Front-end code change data

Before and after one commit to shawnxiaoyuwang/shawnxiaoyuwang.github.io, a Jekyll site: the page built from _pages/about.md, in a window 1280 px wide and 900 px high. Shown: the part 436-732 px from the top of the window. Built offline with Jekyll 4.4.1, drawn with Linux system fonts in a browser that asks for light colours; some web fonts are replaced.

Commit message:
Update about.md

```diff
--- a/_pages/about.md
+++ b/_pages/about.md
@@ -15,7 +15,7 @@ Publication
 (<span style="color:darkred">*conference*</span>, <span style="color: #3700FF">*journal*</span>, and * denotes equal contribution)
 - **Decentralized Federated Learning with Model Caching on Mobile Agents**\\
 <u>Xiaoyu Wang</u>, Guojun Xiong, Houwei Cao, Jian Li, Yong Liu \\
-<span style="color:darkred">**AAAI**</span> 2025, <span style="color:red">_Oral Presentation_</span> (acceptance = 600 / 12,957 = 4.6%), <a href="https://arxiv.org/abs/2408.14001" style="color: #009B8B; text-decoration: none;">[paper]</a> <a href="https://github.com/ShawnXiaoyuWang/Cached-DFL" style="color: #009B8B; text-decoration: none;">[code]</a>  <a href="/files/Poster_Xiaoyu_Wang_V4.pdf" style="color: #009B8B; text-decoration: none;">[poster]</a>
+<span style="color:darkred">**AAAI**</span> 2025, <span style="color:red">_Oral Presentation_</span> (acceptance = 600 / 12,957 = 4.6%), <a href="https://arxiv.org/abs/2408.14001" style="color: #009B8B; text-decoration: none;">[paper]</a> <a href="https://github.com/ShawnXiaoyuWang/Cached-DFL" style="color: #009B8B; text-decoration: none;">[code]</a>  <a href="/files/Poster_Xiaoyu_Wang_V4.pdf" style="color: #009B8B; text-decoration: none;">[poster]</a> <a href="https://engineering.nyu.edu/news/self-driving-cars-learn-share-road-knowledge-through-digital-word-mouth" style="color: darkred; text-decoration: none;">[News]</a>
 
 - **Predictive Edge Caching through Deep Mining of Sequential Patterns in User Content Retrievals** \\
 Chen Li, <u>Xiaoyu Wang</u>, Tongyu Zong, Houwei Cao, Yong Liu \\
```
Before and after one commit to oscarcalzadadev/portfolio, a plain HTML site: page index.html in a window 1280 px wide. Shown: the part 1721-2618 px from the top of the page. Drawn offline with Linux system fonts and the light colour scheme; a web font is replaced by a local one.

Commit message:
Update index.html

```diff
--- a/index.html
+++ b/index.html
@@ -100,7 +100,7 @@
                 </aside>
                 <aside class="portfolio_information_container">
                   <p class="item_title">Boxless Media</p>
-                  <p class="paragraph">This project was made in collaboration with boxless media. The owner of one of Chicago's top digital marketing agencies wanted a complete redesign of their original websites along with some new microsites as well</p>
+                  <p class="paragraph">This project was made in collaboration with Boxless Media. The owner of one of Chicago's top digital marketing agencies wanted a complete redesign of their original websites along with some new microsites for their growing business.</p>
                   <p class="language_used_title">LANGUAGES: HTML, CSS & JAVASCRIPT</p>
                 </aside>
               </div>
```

Your instructions
Find the word "about" in the entries above, then copy each line that holds it.

Finished task
Before and after one commit to shawnxiaoyuwang/shawnxiaoyuwang.github.io, a Jekyll site: the page built from _pages/about.md, in a window 1280 px wide and 900 px high. Shown: the part 436-732 px from the top of the window. Built offline with Jekyll 4.4.1, drawn with Linux system fonts in a browser that asks for light colours; some web fonts are replaced.
Update about.md
--- a/_pages/about.md
+++ b/_pages/about.md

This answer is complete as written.